**Exercise objective**. Every line in the entries where "Mexico" is found should be copied.

**Edit tracking data**.
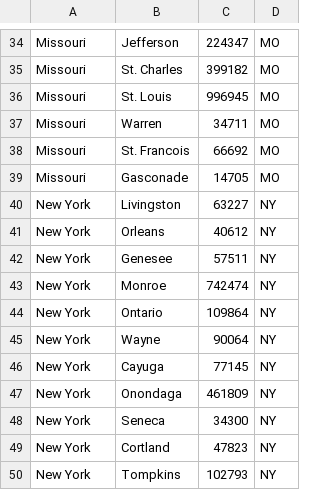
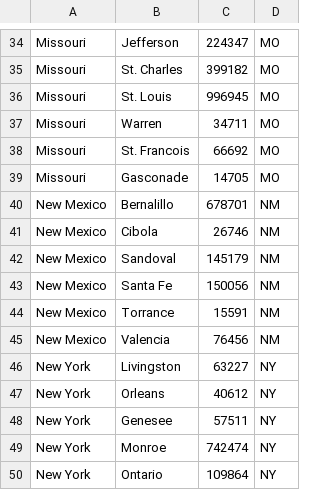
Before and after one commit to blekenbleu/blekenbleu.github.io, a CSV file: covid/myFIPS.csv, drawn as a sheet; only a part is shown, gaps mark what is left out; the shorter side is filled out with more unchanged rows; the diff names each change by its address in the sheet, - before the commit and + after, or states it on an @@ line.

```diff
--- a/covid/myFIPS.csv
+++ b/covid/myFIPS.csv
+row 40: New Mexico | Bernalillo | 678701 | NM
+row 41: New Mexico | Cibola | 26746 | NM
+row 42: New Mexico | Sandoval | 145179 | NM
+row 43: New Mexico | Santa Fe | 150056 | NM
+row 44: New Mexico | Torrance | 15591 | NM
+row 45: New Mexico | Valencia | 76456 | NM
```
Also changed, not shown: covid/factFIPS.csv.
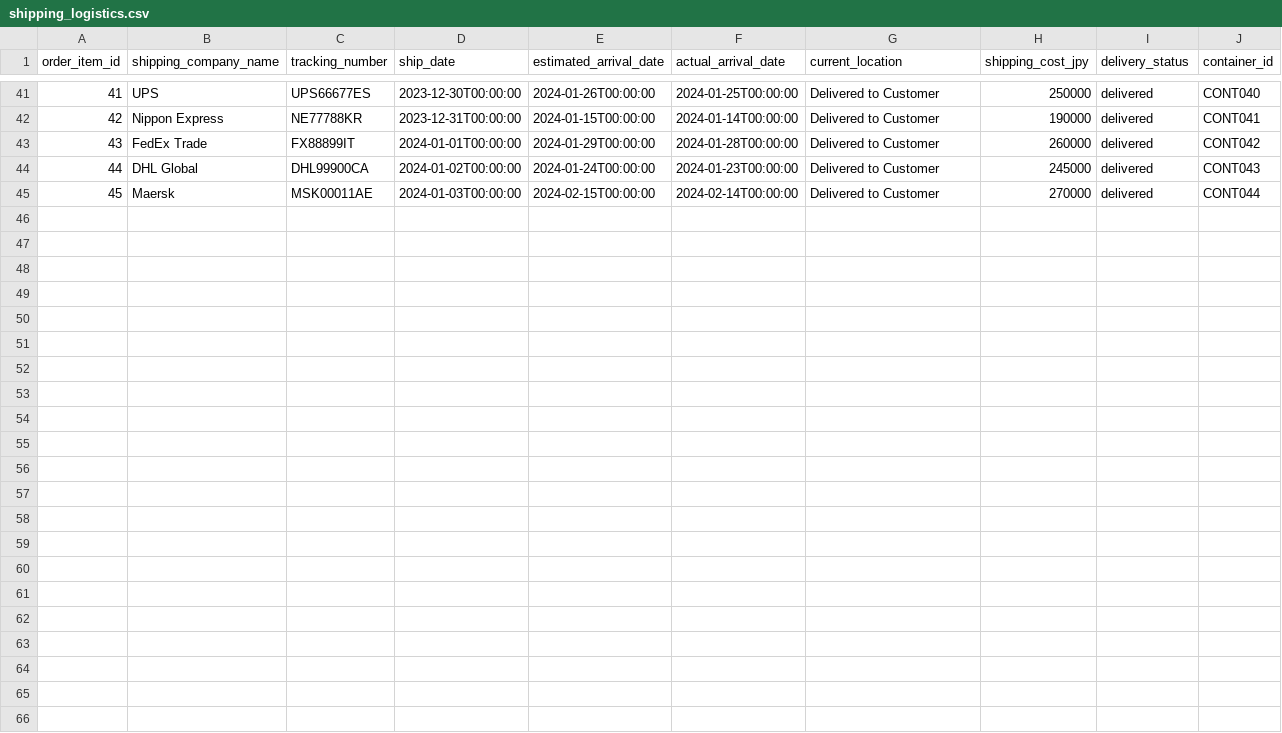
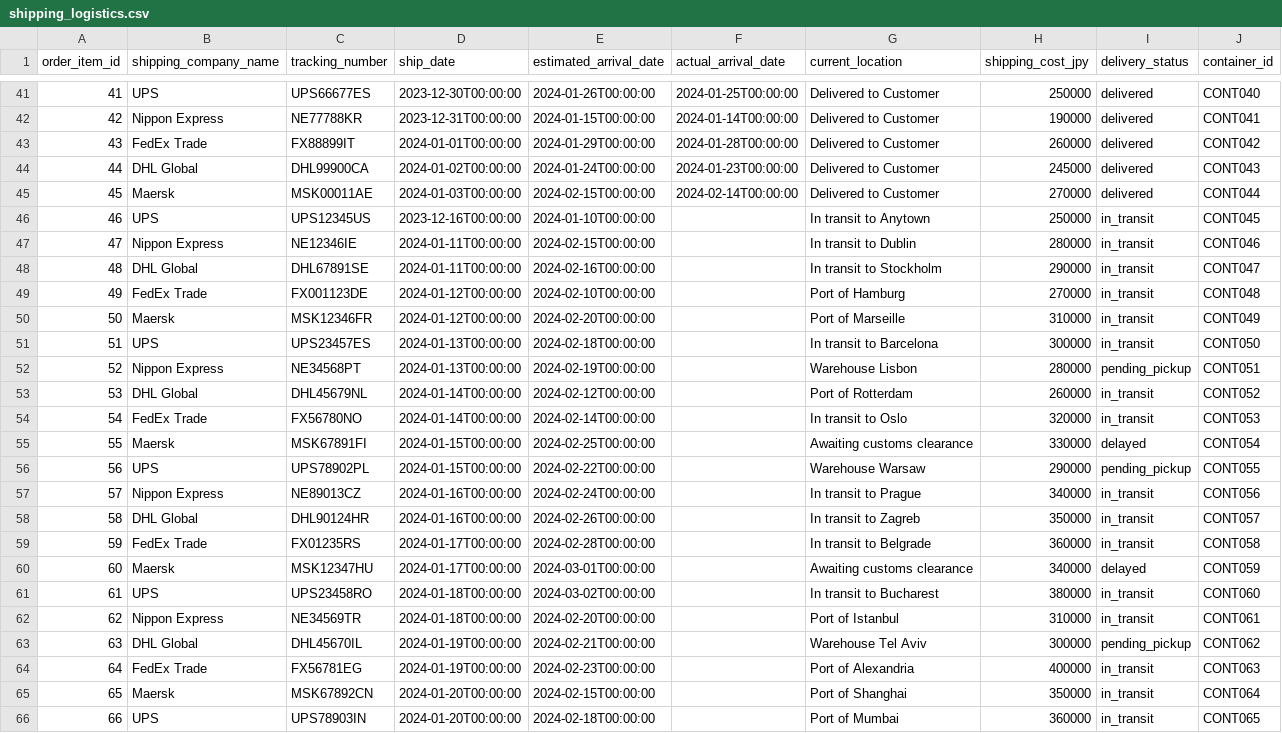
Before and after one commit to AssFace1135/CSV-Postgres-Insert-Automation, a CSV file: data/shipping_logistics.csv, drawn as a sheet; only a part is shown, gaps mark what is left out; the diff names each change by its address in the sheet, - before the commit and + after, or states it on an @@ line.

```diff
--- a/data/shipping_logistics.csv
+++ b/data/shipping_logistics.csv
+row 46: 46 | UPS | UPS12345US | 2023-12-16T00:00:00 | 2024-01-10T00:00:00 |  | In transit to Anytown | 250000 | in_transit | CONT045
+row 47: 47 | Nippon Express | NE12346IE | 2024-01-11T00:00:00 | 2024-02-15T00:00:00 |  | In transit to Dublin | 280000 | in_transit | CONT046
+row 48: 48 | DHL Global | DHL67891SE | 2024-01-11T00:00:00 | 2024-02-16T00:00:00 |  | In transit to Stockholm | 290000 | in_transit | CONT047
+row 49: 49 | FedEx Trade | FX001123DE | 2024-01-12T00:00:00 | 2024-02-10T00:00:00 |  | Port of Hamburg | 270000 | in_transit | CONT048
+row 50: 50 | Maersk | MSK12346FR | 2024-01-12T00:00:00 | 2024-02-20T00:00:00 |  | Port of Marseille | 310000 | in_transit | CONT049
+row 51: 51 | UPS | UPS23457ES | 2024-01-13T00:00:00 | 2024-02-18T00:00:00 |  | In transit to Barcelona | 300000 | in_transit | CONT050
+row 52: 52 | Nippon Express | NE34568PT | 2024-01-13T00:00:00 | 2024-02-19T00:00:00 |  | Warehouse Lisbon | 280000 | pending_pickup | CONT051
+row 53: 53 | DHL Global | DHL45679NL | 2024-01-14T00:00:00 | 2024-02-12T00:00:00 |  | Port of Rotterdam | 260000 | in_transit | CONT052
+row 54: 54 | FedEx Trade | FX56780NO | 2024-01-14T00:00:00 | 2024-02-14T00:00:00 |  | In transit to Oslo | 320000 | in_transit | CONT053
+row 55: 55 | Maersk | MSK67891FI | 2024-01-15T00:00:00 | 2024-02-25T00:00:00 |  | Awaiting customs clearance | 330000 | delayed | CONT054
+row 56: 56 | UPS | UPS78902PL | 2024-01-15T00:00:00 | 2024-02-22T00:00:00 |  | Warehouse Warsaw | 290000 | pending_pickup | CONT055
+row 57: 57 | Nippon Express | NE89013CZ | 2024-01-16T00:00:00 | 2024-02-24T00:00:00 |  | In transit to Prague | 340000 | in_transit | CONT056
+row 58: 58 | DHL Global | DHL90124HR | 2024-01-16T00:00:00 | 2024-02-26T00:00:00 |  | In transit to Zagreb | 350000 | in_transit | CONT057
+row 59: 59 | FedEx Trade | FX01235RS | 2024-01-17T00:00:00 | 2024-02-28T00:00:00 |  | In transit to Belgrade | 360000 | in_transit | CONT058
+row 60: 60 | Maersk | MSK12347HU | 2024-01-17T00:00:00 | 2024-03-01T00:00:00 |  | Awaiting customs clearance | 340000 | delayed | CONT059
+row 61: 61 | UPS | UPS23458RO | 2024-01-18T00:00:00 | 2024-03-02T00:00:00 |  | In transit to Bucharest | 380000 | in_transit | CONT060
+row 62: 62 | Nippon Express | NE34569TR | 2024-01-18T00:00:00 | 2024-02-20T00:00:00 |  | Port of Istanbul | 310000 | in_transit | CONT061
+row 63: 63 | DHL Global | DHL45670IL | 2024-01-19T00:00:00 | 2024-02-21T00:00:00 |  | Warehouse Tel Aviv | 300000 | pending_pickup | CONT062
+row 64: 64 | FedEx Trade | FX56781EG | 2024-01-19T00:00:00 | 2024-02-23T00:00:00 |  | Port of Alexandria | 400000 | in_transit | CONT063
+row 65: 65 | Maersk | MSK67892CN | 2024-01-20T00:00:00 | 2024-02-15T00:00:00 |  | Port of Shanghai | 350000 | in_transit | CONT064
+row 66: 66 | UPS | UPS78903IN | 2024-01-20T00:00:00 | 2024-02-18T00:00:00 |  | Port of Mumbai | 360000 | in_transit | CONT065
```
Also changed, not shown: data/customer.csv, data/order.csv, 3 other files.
---
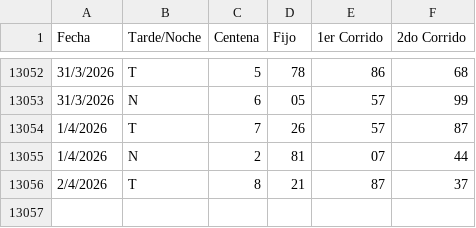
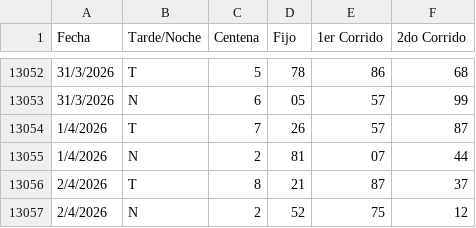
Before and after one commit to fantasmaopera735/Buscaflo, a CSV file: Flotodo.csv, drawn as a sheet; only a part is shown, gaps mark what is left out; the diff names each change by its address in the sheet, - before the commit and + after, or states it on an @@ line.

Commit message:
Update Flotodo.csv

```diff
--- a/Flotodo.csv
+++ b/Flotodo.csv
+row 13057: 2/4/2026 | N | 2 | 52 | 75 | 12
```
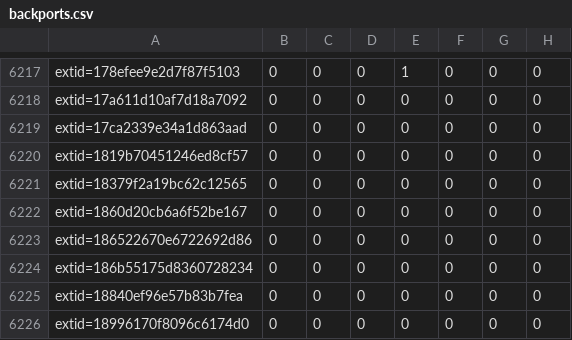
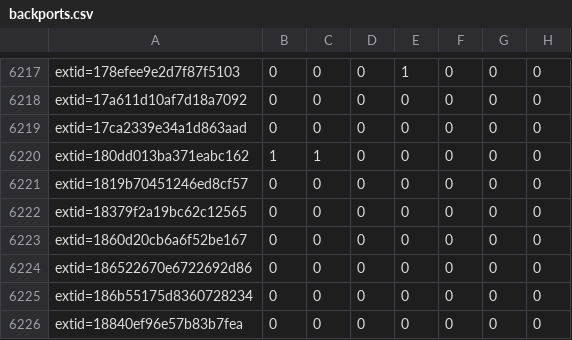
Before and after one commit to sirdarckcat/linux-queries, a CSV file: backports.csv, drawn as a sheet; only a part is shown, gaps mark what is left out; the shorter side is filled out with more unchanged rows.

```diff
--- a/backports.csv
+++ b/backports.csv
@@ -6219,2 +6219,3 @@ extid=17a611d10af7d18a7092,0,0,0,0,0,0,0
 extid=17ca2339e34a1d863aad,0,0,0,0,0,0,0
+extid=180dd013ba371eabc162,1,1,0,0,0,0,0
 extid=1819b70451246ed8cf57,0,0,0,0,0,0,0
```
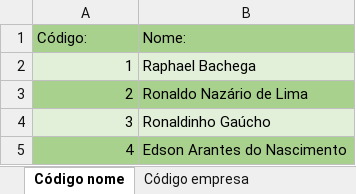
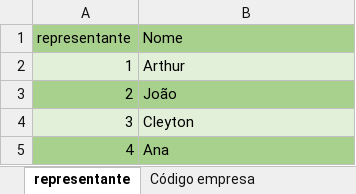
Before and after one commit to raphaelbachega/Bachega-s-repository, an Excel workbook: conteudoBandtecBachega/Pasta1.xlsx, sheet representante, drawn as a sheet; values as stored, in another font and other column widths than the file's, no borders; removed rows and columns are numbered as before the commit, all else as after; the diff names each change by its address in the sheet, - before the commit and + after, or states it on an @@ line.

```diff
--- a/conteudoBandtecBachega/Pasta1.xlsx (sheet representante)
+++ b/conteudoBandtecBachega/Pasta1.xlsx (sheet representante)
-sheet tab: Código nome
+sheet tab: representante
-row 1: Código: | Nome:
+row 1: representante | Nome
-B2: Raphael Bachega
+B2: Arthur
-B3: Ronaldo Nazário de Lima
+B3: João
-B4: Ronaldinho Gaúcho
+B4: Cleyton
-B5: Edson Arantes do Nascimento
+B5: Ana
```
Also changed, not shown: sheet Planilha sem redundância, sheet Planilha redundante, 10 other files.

**Answer to the problem**.
+row 40: New Mexico | Bernalillo | 678701 | NM
+row 41: New Mexico | Cibola | 26746 | NM
+row 42: New Mexico | Sandoval | 145179 | NM
+row 43: New Mexico | Santa Fe | 150056 | NM
+row 44: New Mexico | Torrance | 15591 | NM
+row 45: New Mexico | Valencia | 76456 | NM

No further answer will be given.